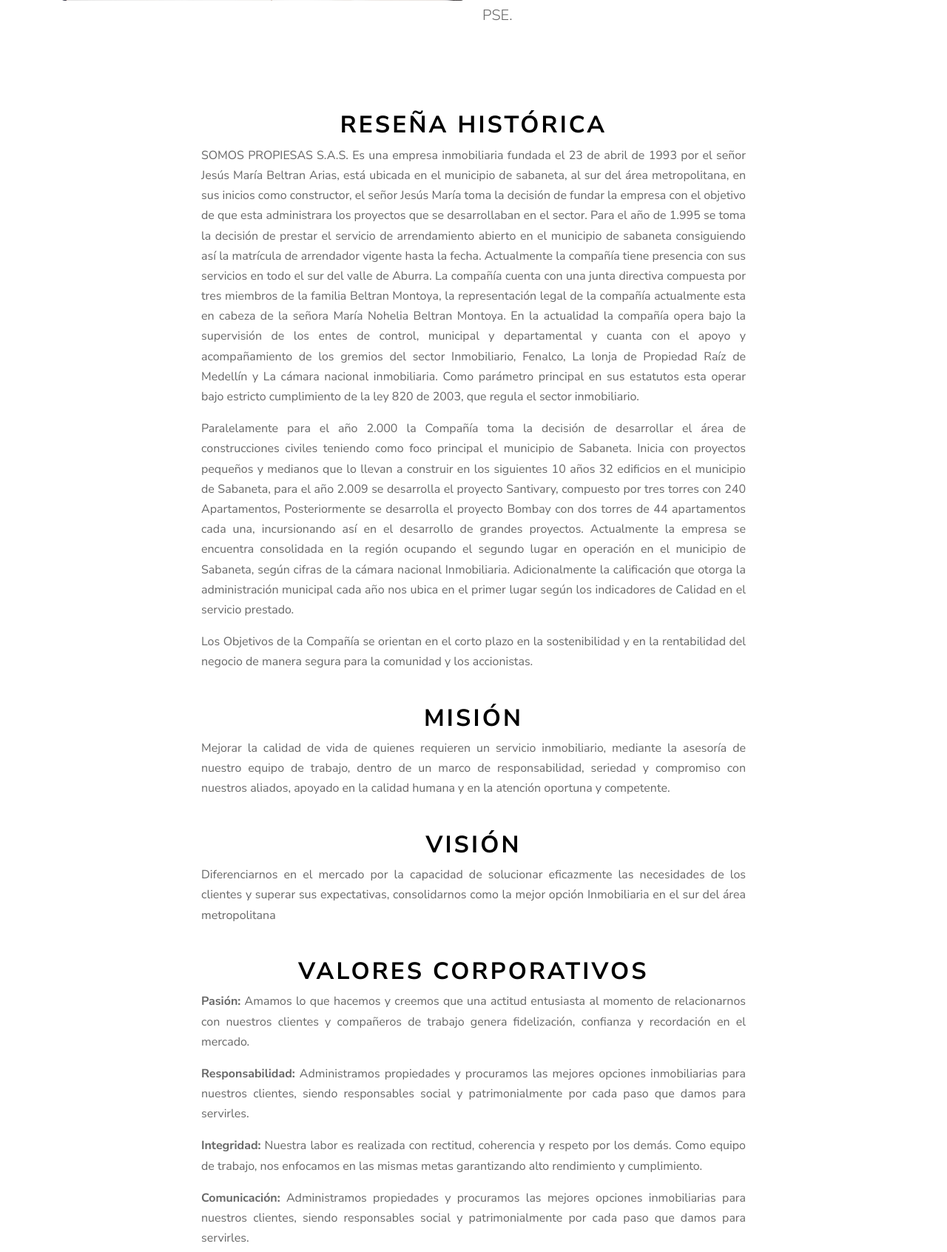
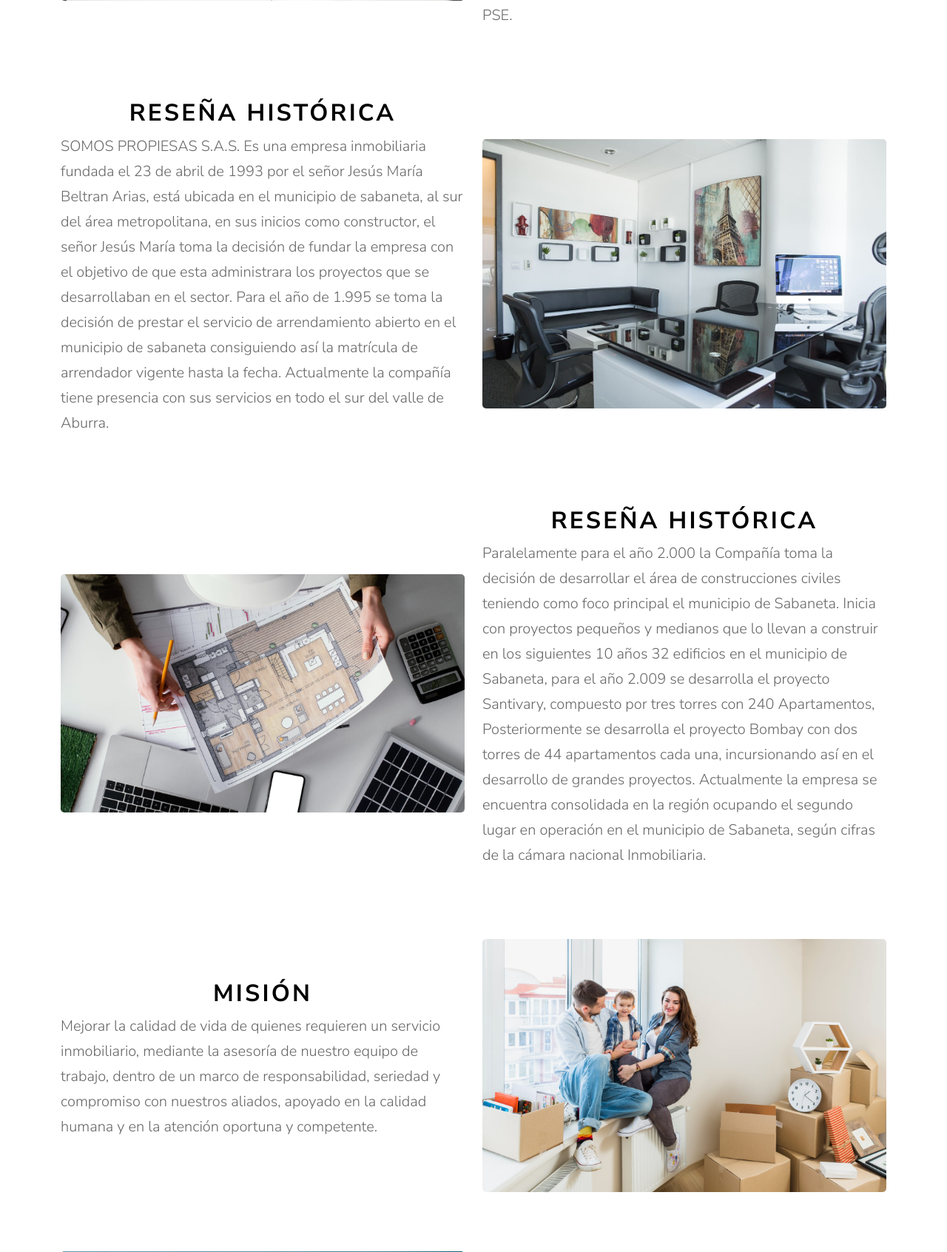
Before and after one commit to softwarejhond/PAGINA-WEB-SOMOS-PROPIEDAD, a PHP site: page /about.php in a window 1280 px wide. Shown: the part 1064-2756 px from the top of the page at 74% size. Run offline with PHP 8.4, Linux system fonts and the light colour scheme; data that the repository does not hold is empty; some web fonts are replaced.

Commit message:
Actualizar la pagina al nuevo estilo

```diff
--- a/about.php
+++ b/about.php
@@ -41,30 +41,63 @@
             <p class="lead">Somos propiedad es una empresa perteneciente al gremio inmobiliario que presta todos los servicios que tienen que ver con la renta de propiedades, ventas, asesorías legales, avalúos de propiedades, prestamos de Dinero a Interés y expedición de certificados. Tenemos presencia en el mercado desde 1.991, actualmente nos encontramos asociados con todos los entes de control que vigilan el gremio, entre ellos, La lonja de propiedad raíz de Medellín, Fenalco, La cámara Nacional Inmobiliaria. Dentro de nuestros aliados estratégicos contamos con: El Libertador aseguradora, Cien Cuadras, La lonja, Finca Raíz.com, Fenalco, Datacrédito Experian, Empatía, PSE.</p>
           </div>
         </div>
-      </div>
-    </div>
-    <div class="site-section">
-      <div class="container">
-        <div class="row mb-5 justify-content-center" data-aos="fade-up">
-          <div class="col-md-8">
-            <div class="site-section-title text-justify">
+        <div class="row align-items-center flex-row-reverse" style="margin-top: 5rem;">
+          <div class="col-md-6" data-aos="fade-up" data-aos-delay="100">
+            <img src="images/historia.jpg" alt="Image" class="img-fluid">
+          </div>
+          <div class="col-md-6 ml-auto" data-aos="fade-up" data-aos-delay="200">
+            <div class="site-section-title">
               <h2>Reseña Histórica</h2>
-              <p>SOMOS PROPIESAS S.A.S. Es una empresa inmobiliaria fundada el 23 de abril de 1993 por el señor Jesús María Beltran Arias, está ubicada en el municipio de sabaneta, al sur del área metropolitana, en sus inicios como constructor, el señor Jesús María toma la decisión de fundar la empresa con el objetivo de que esta administrara los proyectos que se desarrollaban en el sector. Para el año de 1.995 se toma la decisión de prestar el servicio de arrendamiento abierto en el municipio de sabaneta consiguiendo así la matrícula de arrendador vigente hasta la fecha. Actualmente la compañía tiene presencia con sus servicios en todo el sur del valle de Aburra. La compañía cuenta con una junta directiva compuesta por tres miembros de la familia Beltran Montoya, la representación legal de la compañía actualmente esta en cabeza de la señora María Nohelia Beltran Montoya. En la actualidad la compañía opera bajo la supervisión de los entes de control, municipal y departamental y cuanta con el apoyo y acompañamiento de los gremios del sector Inmobiliario, Fenalco, La lonja de Propiedad Raíz de Medellín y La cámara nacional inmobiliaria. Como parámetro principal en sus estatutos esta operar bajo estricto cumplimiento de la ley 820 de 2003, que regula el sector inmobiliario.</p>
-              <p>Paralelamente para el año 2.000 la Compañía toma la decisión de desarrollar el área de construcciones civiles teniendo como foco principal el municipio de Sabaneta. Inicia con proyectos pequeños y medianos que lo llevan a construir en los siguientes 10 años 32 edificios en el municipio de Sabaneta, para el año 2.009 se desarrolla el proyecto Santivary, compuesto por tres torres con 240 Apartamentos, Posteriormente se desarrolla el proyecto Bombay con dos torres de 44 apartamentos cada una, incursionando así en el desarrollo de grandes proyectos. Actualmente la empresa se encuentra consolidada en la región ocupando el segundo lugar en operación en el municipio de Sabaneta, según cifras de la cámara nacional Inmobiliaria. Adicionalmente la calificación que otorga la administración municipal cada año nos ubica en el primer lugar según los indicadores de Calidad en el servicio prestado.</p>
-              <p>Los Objetivos de la Compañía se orientan en el corto plazo en la sostenibilidad y en la rentabilidad del negocio de manera segura para la comunidad y los accionistas.</p>
-              <br>
+            </div>
+            <p class="lead">SOMOS PROPIESAS S.A.S. Es una empresa inmobiliaria fundada el 23 de abril de 1993 por el señor Jesús María Beltran Arias, está ubicada en el municipio de sabaneta, al sur del área metropolitana, en sus inicios como constructor, el señor Jesús María toma la decisión de fundar la empresa con el objetivo de que esta administrara los proyectos que se desarrollaban en el sector. Para el año de 1.995 se toma la decisión de prestar el servicio de arrendamiento abierto en el municipio de sabaneta consiguiendo así la matrícula de arrendador vigente hasta la fecha. Actualmente la compañía tiene presencia con sus servicios en todo el sur del valle de Aburra.</p>
+          </div>
+        </div>
+        <div class="row align-items-center" style="margin-top: 5rem;">
+          <div class="col-md-6" data-aos="fade-up" data-aos-delay="100">
+            <img src="images/proyectos.jpg" alt="Image" class="img-fluid">
+          </div>
+          <div class="col-md-6 ml-auto" data-aos="fade-up" data-aos-delay="200">
+            <div class="site-section-title">
+              <h2>Reseña Histórica</h2>
+            </div>
+            <p class="lead">Paralelamente para el año 2.000 la Compañía toma la decisión de desarrollar el área de construcciones civiles teniendo como foco principal el municipio de Sabaneta. Inicia con proyectos pequeños y medianos que lo llevan a construir en los siguientes 10 años 32 edificios en el municipio de Sabaneta, para el año 2.009 se desarrolla el proyecto Santivary, compuesto por tres torres con 240 Apartamentos, Posteriormente se desarrolla el proyecto Bombay con dos torres de 44 apartamentos cada una, incursionando así en el desarrollo de grandes proyectos. Actualmente la empresa se encuentra consolidada en la región ocupando el segundo lugar en operación en el municipio de Sabaneta, según cifras de la cámara nacional Inmobiliaria.</p>
+          </div>
+        </div>
+        <div class="row align-items-center flex-row-reverse" style="margin-top: 5rem;">
+          <div class="col-md-6" data-aos="fade-up" data-aos-delay="100">
+            <img src="images/mision.jpg" alt="Image" class="img-fluid">
+          </div>
+          <div class="col-md-6 ml-auto" data-aos="fade-up" data-aos-delay="200">
+            <div class="site-section-title">
               <h2>Misión</h2>
-              <p>Mejorar la calidad de vida de quienes requieren un servicio inmobiliario, mediante la asesoría de nuestro equipo de trabajo, dentro de un marco de responsabilidad, seriedad y compromiso con nuestros aliados, apoyado en la calidad humana y en la atención oportuna y competente.</p>
-              <br>
+            </div>
+            <p class="lead">Mejorar la calidad de vida de quienes requieren un servicio inmobiliario, mediante la asesoría de nuestro equipo de trabajo, dentro de un marco de responsabilidad, seriedad y compromiso con nuestros aliados, apoyado en la calidad humana y en la atención oportuna y competente.</p>
+          </div>
+        </div>
+        <div class="row align-items-center" style="margin-top: 5rem;">
+          <div class="col-md-6" data-aos="fade-up" data-aos-delay="100">
+            <img src="images/vision.jpg" alt="Image" class="img-fluid">
+          </div>
+          <div class="col-md-6 ml-auto" data-aos="fade-up" data-aos-delay="200">
+            <div class="site-section-title">
               <h2>Visión</h2>
-              <p>Diferenciarnos en el mercado por la capacidad de solucionar eficazmente las necesidades de los clientes y superar sus expectativas, consolidarnos como la mejor opción Inmobiliaria en el sur del área metropolitana</p>
-              <br>
+            </div>
+            <p class="lead">Diferenciarnos en el mercado por la capacidad de solucionar eficazmente las necesidades de los clientes y superar sus expectativas, consolidarnos como la mejor opción Inmobiliaria en el sur del área metropolitana</p>
+          </div>
+        </div>
+        <div class="row align-items-center flex-row-reverse" style="margin-top: 5rem;">
+          <div class="col-md-6" data-aos="fade-up" data-aos-delay="100">
+            <img src="images/valores.jpg" alt="Image" class="img-fluid">
+          </div>
+          <div class="col-md-6 ml-auto" data-aos="fade-up" data-aos-delay="200">
+            <div class="site-section-title">
               <h2>Valores Corporativos</h2>
+            </div>
+            <p class="lead">
               <p><strong>Pasión:</strong> Amamos lo que hacemos y creemos que una actitud entusiasta al momento de relacionarnos con nuestros clientes y compañeros de trabajo genera fidelización, confianza y recordación en el mercado.</p>
               <p><strong>Responsabilidad:</strong> Administramos propiedades y procuramos las mejores opciones inmobiliarias para nuestros clientes, siendo responsables social y patrimonialmente por cada paso que damos para servirles.</p>
               <p><strong>Integridad:</strong> Nuestra labor es realizada con rectitud, coherencia y respeto por los demás. Como equipo de trabajo, nos enfocamos en las mismas metas garantizando alto rendimiento y cumplimiento.</p>
-              <p><strong>Comunicación:</strong> Administramos propiedades y procuramos las mejores opciones inmobiliarias para nuestros clientes, siendo responsables social y patrimonialmente por cada paso que damos para servirles.</p>
-            </div>
+              <p style="margin-bottom: 0;"><strong>Comunicación:</strong> Administramos propiedades y procuramos las mejores opciones inmobiliarias para nuestros clientes, siendo responsables social y patrimonialmente por cada paso que damos para servirles.</p></p>
           </div>
         </div>
       </div>
```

......

## WORK TO BE COMPLETED:
Show all lines above that contain "Image".

## REPLY TO THE EXERCISE:
+            <img src="images/historia.jpg" alt="Image" class="img-fluid">
+            <img src="images/proyectos.jpg" alt="Image" class="img-fluid">
+            <img src="images/mision.jpg" alt="Image" class="img-fluid">
+            <img src="images/vision.jpg" alt="Image" class="img-fluid">
+            <img src="images/valores.jpg" alt="Image" class="img-fluid">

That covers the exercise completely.